> DATASET:

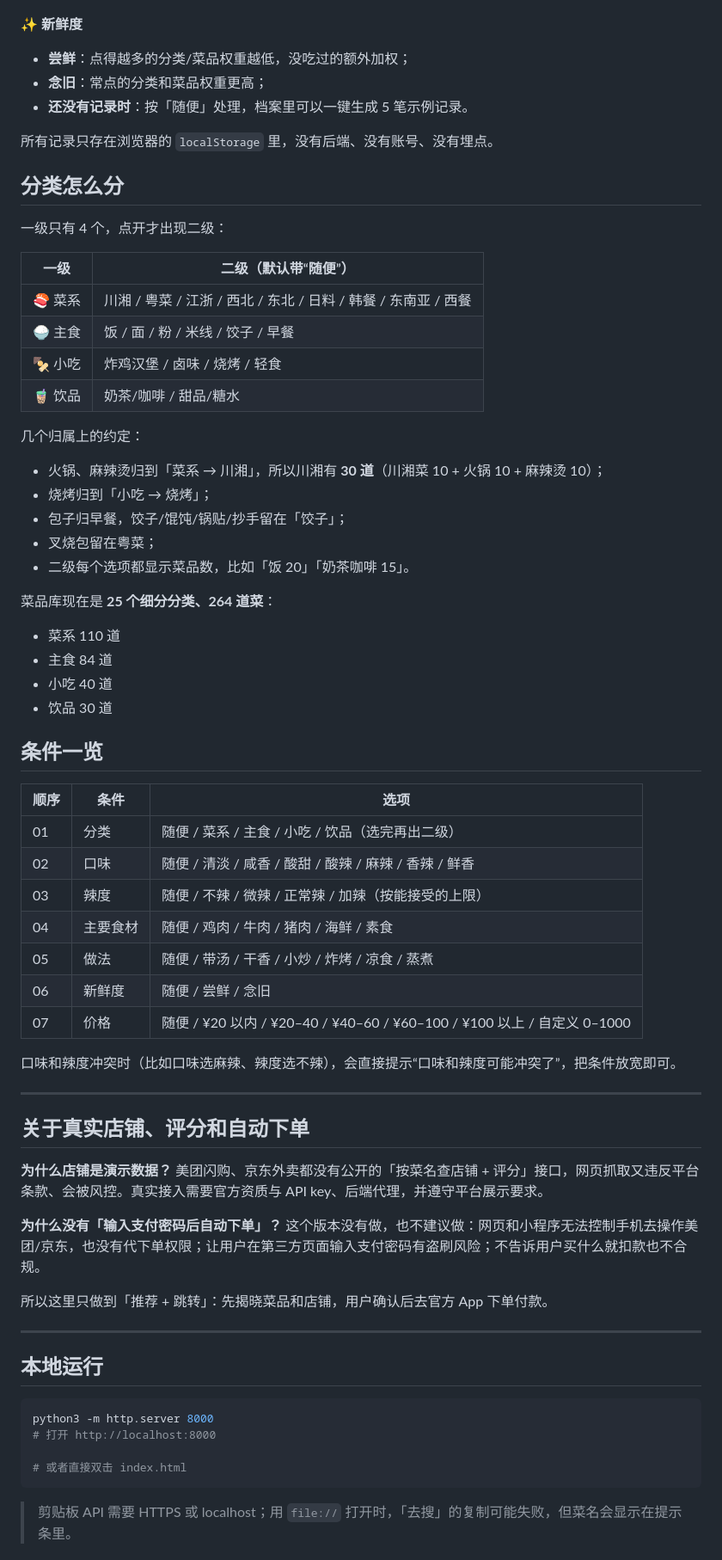
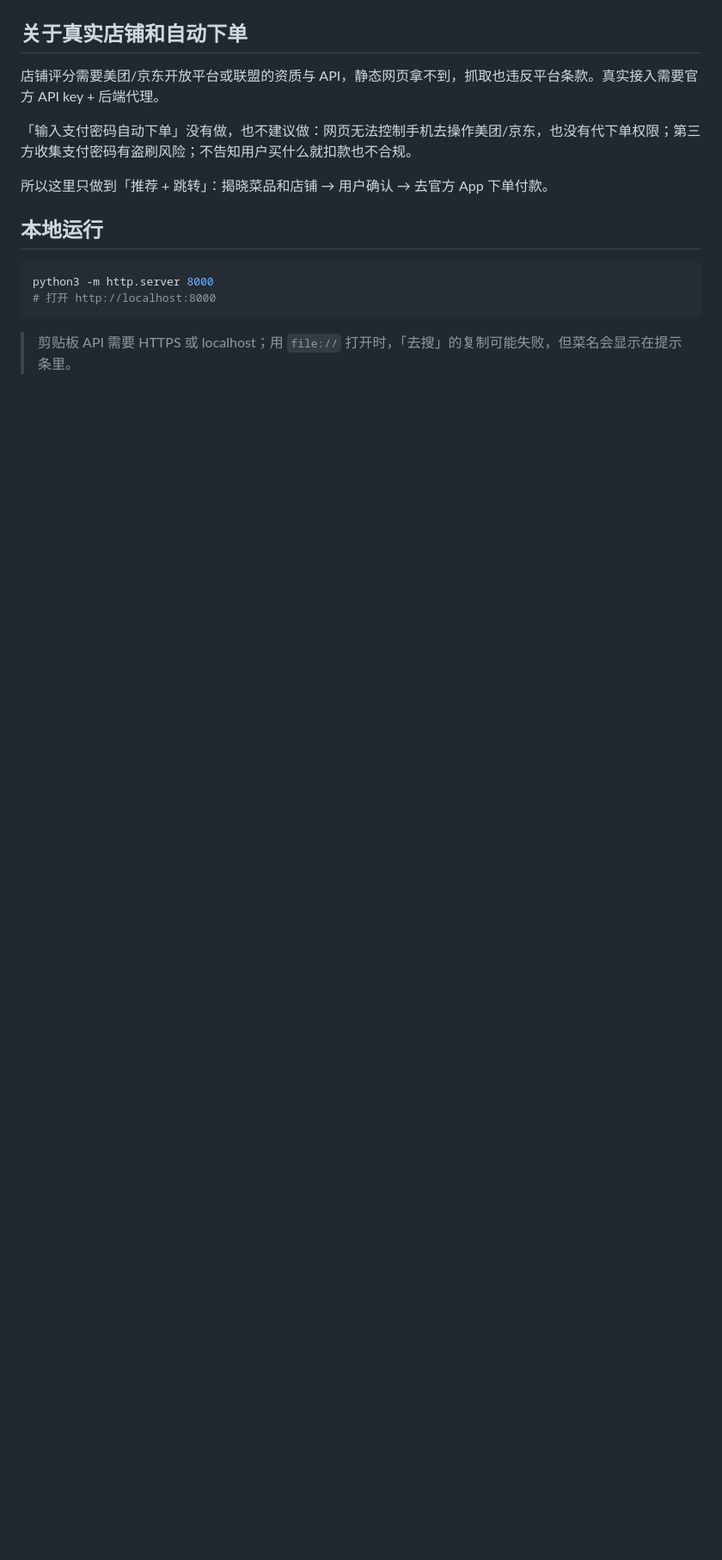
Before and after one commit to Hanny-0303/blind-box-takeout, a Markdown page: README.md, the part around one of its changes. Shown at 86% size. GitHub-like rendering; blank space fills up the shorter version.

````diff
--- a/README.md
+++ b/README.md
@@ -52,74 +102,19 @@
 
 <p align="center"><img src="docs/screenshot-sheet.jpg" width="280" alt="口味档案里的订单记录" /></p>
 
-**✨ 新鲜度**
-- **尝鲜**：点得越多的分类/菜品权重越低，没吃过的额外加权；
-- **念旧**：常点的分类和菜品权重更高；
-- **还没有记录时**：按「随便」处理，档案里可以一键生成 5 笔示例记录。
+## 关于真实店铺和自动下单
 
-所有记录只存在浏览器的 `localStorage` 里，没有后端、没有账号、没有埋点。
+店铺评分需要美团/京东开放平台或联盟的资质与 API，静态网页拿不到，抓取也违反平台条款。真实接入需要官方 API key + 后端代理。
 
-## 分类怎么分
+「输入支付密码自动下单」没有做，也不建议做：网页无法控制手机去操作美团/京东，也没有代下单权限；第三方收集支付密码有盗刷风险；不告知用户买什么就扣款也不合规。
 
-一级只有 4 个，点开才出现二级：
-
-| 一级 | 二级（默认带“随便”） |
-| --- | --- |
-| 🍣 菜系 | 川湘 / 粤菜 / 江浙 / 西北 / 东北 / 日料 / 韩餐 / 东南亚 / 西餐 |
-| 🍚 主食 | 饭 / 面 / 粉 / 米线 / 饺子 / 早餐 |
-| 🍢 小吃 | 炸鸡汉堡 / 卤味 / 烧烤 / 轻食 |
-| 🧋 饮品 | 奶茶/咖啡 / 甜品/糖水 |
-
-几个归属上的约定：
-
-- 火锅、麻辣烫归到「菜系 → 川湘」，所以川湘有 **30 道**（川湘菜 10 + 火锅 10 + 麻辣烫 10）；
-- 烧烤归到「小吃 → 烧烤」；
-- 包子归早餐，饺子/馄饨/锅贴/抄手留在「饺子」；
-- 叉烧包留在粤菜；
-- 二级每个选项都显示菜品数，比如「饭 20」「奶茶咖啡 15」。
-
-菜品库现在是 **25 个细分分类、264 道菜**：
-
-- 菜系 110 道
-- 主食 84 道
-- 小吃 40 道
-- 饮品 30 道
-
-## 条件一览
-
-| 顺序 | 条件 | 选项 |
-| --- | --- | --- |
-| 01 | 分类 | 随便 / 菜系 / 主食 / 小吃 / 饮品（选完再出二级） |
-| 02 | 口味 | 随便 / 清淡 / 咸香 / 酸甜 / 酸辣 / 麻辣 / 香辣 / 鲜香 |
-| 03 | 辣度 | 随便 / 不辣 / 微辣 / 正常辣 / 加辣（按能接受的上限） |
-| 04 | 主要食材 | 随便 / 鸡肉 / 牛肉 / 猪肉 / 海鲜 / 素食 |
-| 05 | 做法 | 随便 / 带汤 / 干香 / 小炒 / 炸烤 / 凉食 / 蒸煮 |
-| 06 | 新鲜度 | 随便 / 尝鲜 / 念旧 |
-| 07 | 价格 | 随便 / ¥20 以内 / ¥20–40 / ¥40–60 / ¥60–100 / ¥100 以上 / 自定义 0–1000 |
-
-口味和辣度冲突时（比如口味选麻辣、辣度选不辣），会直接提示“口味和辣度可能冲突了”，把条件放宽即可。
-
----
-
-## 关于真实店铺、评分和自动下单
-
-**为什么店铺是演示数据？**
-美团闪购、京东外卖都没有公开的「按菜名查店铺 + 评分」接口，网页抓取又违反平台条款、会被风控。真实接入需要官方资质与 API key、后端代理，并遵守平台展示要求。
-
-**为什么没有「输入支付密码后自动下单」？**
-这个版本没有做，也不建议做：网页和小程序无法控制手机去操作美团/京东，也没有代下单权限；让用户在第三方页面输入支付密码有盗刷风险；不告诉用户买什么就扣款也不合规。
-
-所以这里只做到「推荐 + 跳转」：先揭晓菜品和店铺，用户确认后去官方 App 下单付款。
-
----
+所以这里只做到「推荐 + 跳转」：揭晓菜品和店铺 → 用户确认 → 去官方 App 下单付款。
 
 ## 本地运行
 
 ```bash
 python3 -m http.server 8000
 # 打开 http://localhost:8000
-
-# 或者直接双击 index.html
 ```
 
 > 剪贴板 API 需要 HTTPS 或 localhost；用 `file://` 打开时，「去搜」的复制可能失败，但菜名会显示在提示条里。
````
Also changed, not shown: other parts of README.md (+81 -38 lines), docs/og-cover.jpg, docs/screenshot-drink.jpg (added), docs/screenshot-filter.jpg, 4 other files.
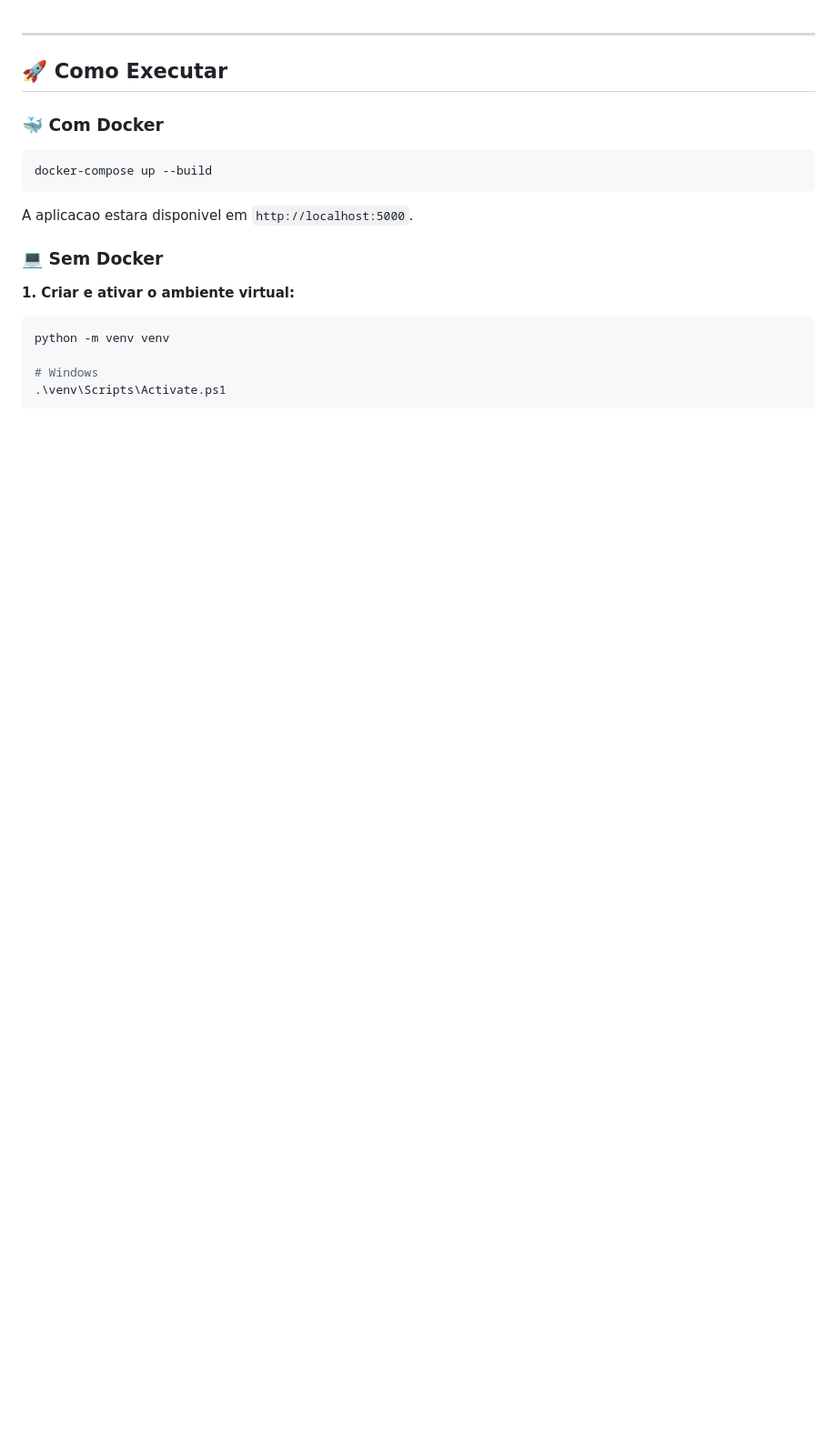
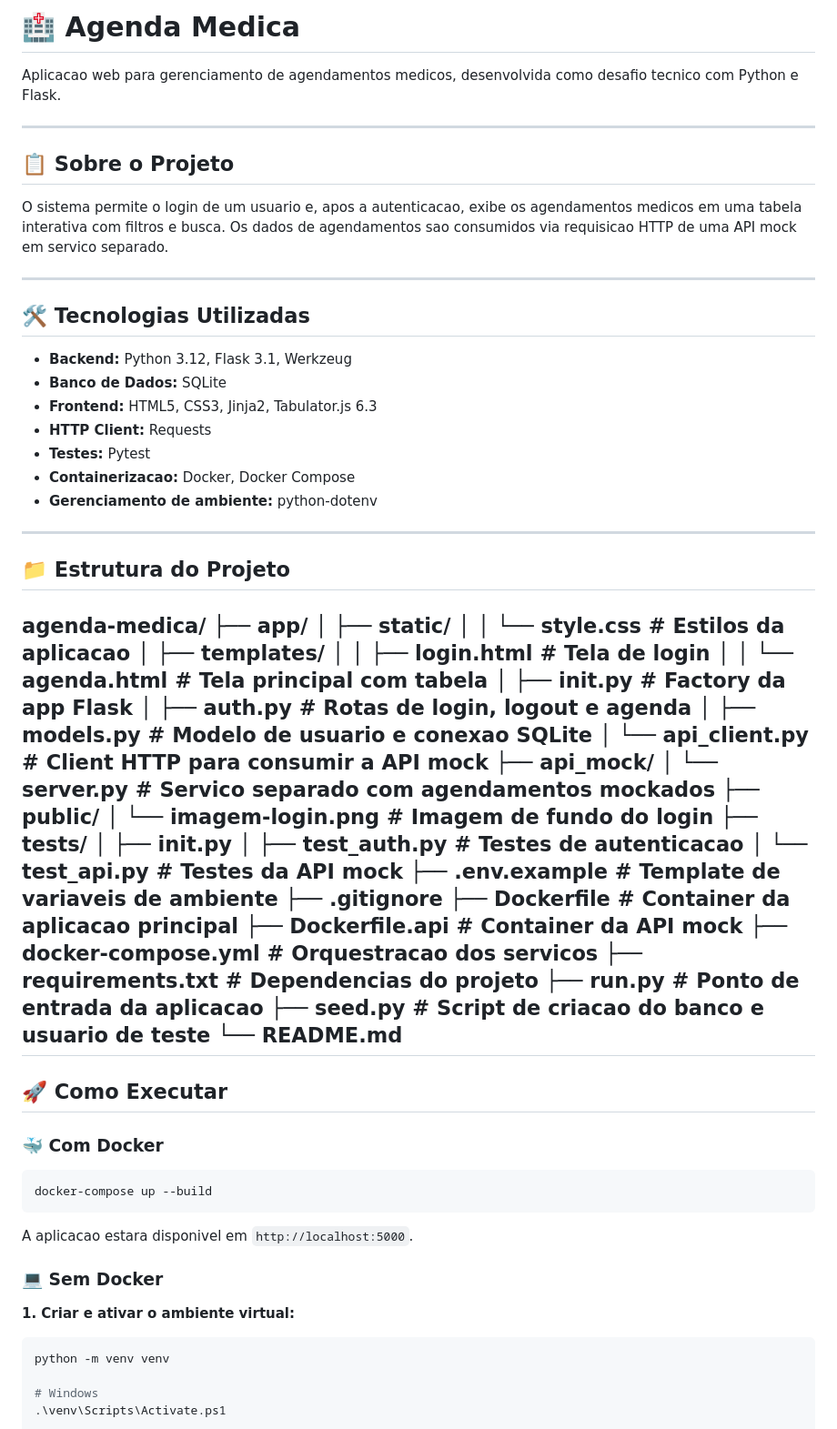
Before and after one commit to DouglassenG/agenda-medica, a Markdown page: README.md, the part around the change. Shown at 91% size. GitHub-like rendering; blank space fills up the shorter version.

Commit message:
Enhance README with project details and setup instructions
Added detailed project information, including technologies used, project structure, and execution instructions.

```diff
--- a/README.md
+++ b/README.md
@@ -1,3 +1,57 @@
+
+# 🏥 Agenda Medica
+
+Aplicacao web para gerenciamento de agendamentos medicos, desenvolvida como desafio tecnico com Python e Flask.
+
+---
+
+## 📋 Sobre o Projeto
+
+O sistema permite o login de um usuario e, apos a autenticacao, exibe os agendamentos medicos em uma tabela interativa com filtros e busca. Os dados de agendamentos sao consumidos via requisicao HTTP de uma API mock em servico separado.
+
+---
+
+## 🛠 Tecnologias Utilizadas
+
+- **Backend:** Python 3.12, Flask 3.1, Werkzeug
+- **Banco de Dados:** SQLite
+- **Frontend:** HTML5, CSS3, Jinja2, Tabulator.js 6.3
+- **HTTP Client:** Requests
+- **Testes:** Pytest
+- **Containerizacao:** Docker, Docker Compose
+- **Gerenciamento de ambiente:** python-dotenv
+
+---
+
+## 📁 Estrutura do Projeto
+agenda-medica/
+├── app/
+│ ├── static/
+│ │ └── style.css # Estilos da aplicacao
+│ ├── templates/
+│ │ ├── login.html # Tela de login
+│ │ └── agenda.html # Tela principal com tabela
+│ ├── init.py # Factory da app Flask
+│ ├── auth.py # Rotas de login, logout e agenda
+│ ├── models.py # Modelo de usuario e conexao SQLite
+│ └── api_client.py # Client HTTP para consumir a API mock
+├── api_mock/
+│ └── server.py # Servico separado com agendamentos mockados
+├── public/
+│ └── imagem-login.png # Imagem de fundo do login
+├── tests/
+│ ├── init.py
+│ ├── test_auth.py # Testes de autenticacao
+│ └── test_api.py # Testes da API mock
+├── .env.example # Template de variaveis de ambiente
+├── .gitignore
+├── Dockerfile # Container da aplicacao principal
+├── Dockerfile.api # Container da API mock
+├── docker-compose.yml # Orquestracao dos servicos
+├── requirements.txt # Dependencias do projeto
+├── run.py # Ponto de entrada da aplicacao
+├── seed.py # Script de criacao do banco e usuario de teste
+└── README.md
 ---
 
 ## 🚀 Como Executar
```
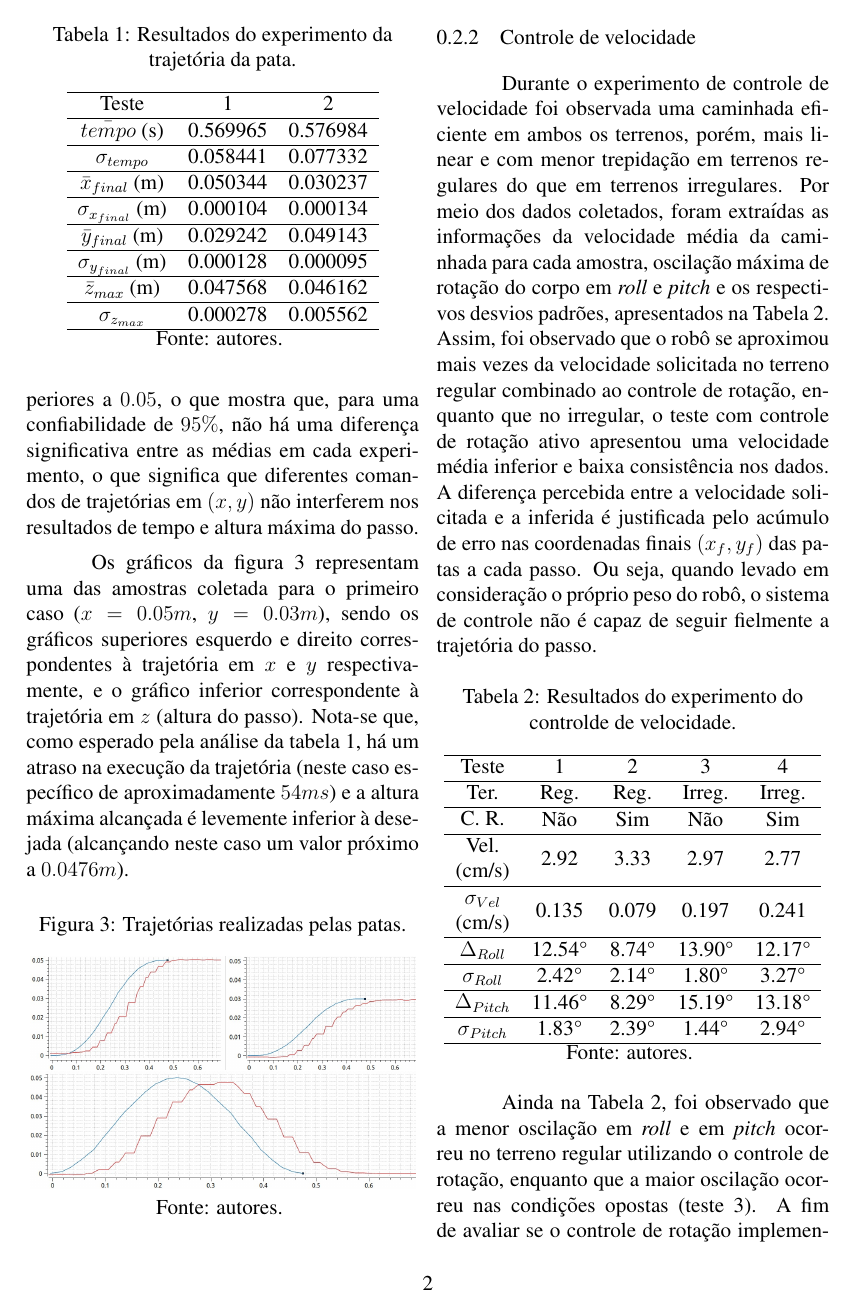
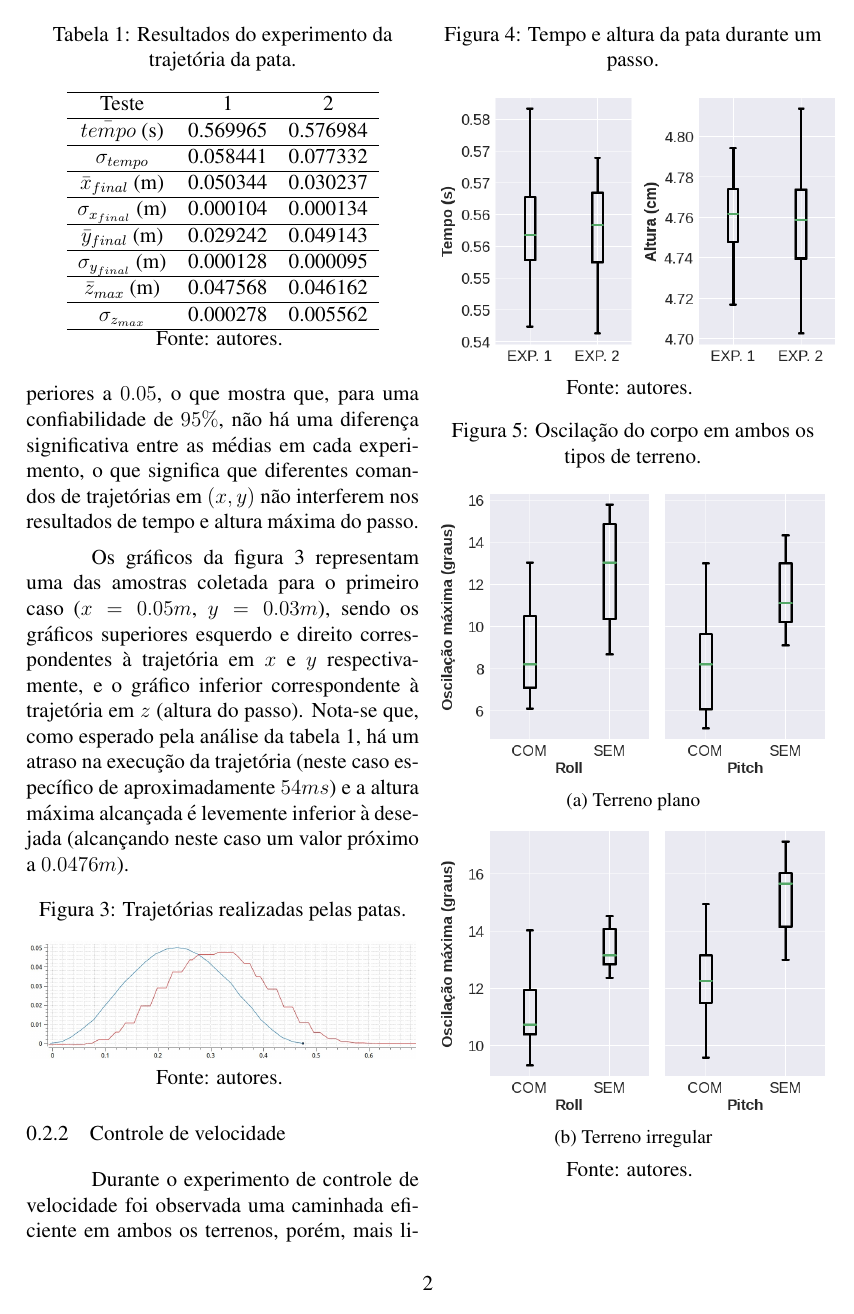
Before and after one commit to Brazilian-Institute-of-Robotics/bir-black-mouth-docs, a LaTeX document (sections/results.tex): page 2 of 3. Compiled offline with pdfLaTeX.

Commit message:
Add boxplots

```diff
--- a/sections/results.tex
+++ b/sections/results.tex
@@ -85,11 +85,39 @@
   \begin{figure}[!htb]
     \centering
     \caption{Trajetórias realizadas pelas patas.}
-    \includegraphics[width=0.48\textwidth]{grafico_trajetoria_xy.png}
+    % \includegraphics[width=0.48\textwidth]{grafico_trajetoria_xy.png}
     \includegraphics[width=0.48\textwidth]{grafico_trajetoria_z.png}
 
     Fonte: autores.
     \label{fig:grafico_trajetoria_xyz}
+  \end{figure}
+
+  \begin{figure}
+    \centering
+    \caption{Tempo e altura da pata durante um passo.}
+    \includegraphics[width=0.5\textwidth]{tempo_zmax_traj.png}
+    Fonte: autores.
+    \label{fig:time_zmax_traj}
+  \end{figure}
+
+  \begin{figure}[!htb]
+    \centering
+    \caption{Oscilação do corpo em ambos os tipos de terreno.}
+    \begin{subfigure}[t]{0.49\textwidth}
+      \centering
+      \includegraphics[width=1.0\textwidth]{plane_boxplot.png}
+      \caption{Terreno plano}
+      \label{fig:imu_test_plane}
+    \end{subfigure}
+    \begin{subfigure}[t]{0.49\textwidth}
+      \centering
+      \includegraphics[width=1.0\textwidth]{irregular_boxplot.png}
+      \caption{Terreno irregular}
+      \label{fig:imu_test_irregular}
+    \end{subfigure}
+
+    Fonte: autores.
+    \label{fig:imu_test}
   \end{figure}
 
   \subsubsection{Controle de velocidade}
```
Also changed, not shown: images/irregular_boxplot.png (added), images/plane_boxplot.png (added), images/tempo_zmax_traj.png (added).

> TASK: Whenever the string "docs" shows up on a line of the listing, copy that line.

> WRITTEN REPLY:
 <p align="center"><img src="docs/screenshot-sheet.jpg" width="280" alt="口味档案里的订单记录" /></p>
Also changed, not shown: other parts of README.md (+81 -38 lines), docs/og-cover.jpg, docs/screenshot-drink.jpg (added), docs/screenshot-filter.jpg, 4 other files.
Before and after one commit to Brazilian-Institute-of-Robotics/bir-black-mouth-docs, a LaTeX document (sections/results.tex): page 2 of 3. Compiled offline with pdfLaTeX.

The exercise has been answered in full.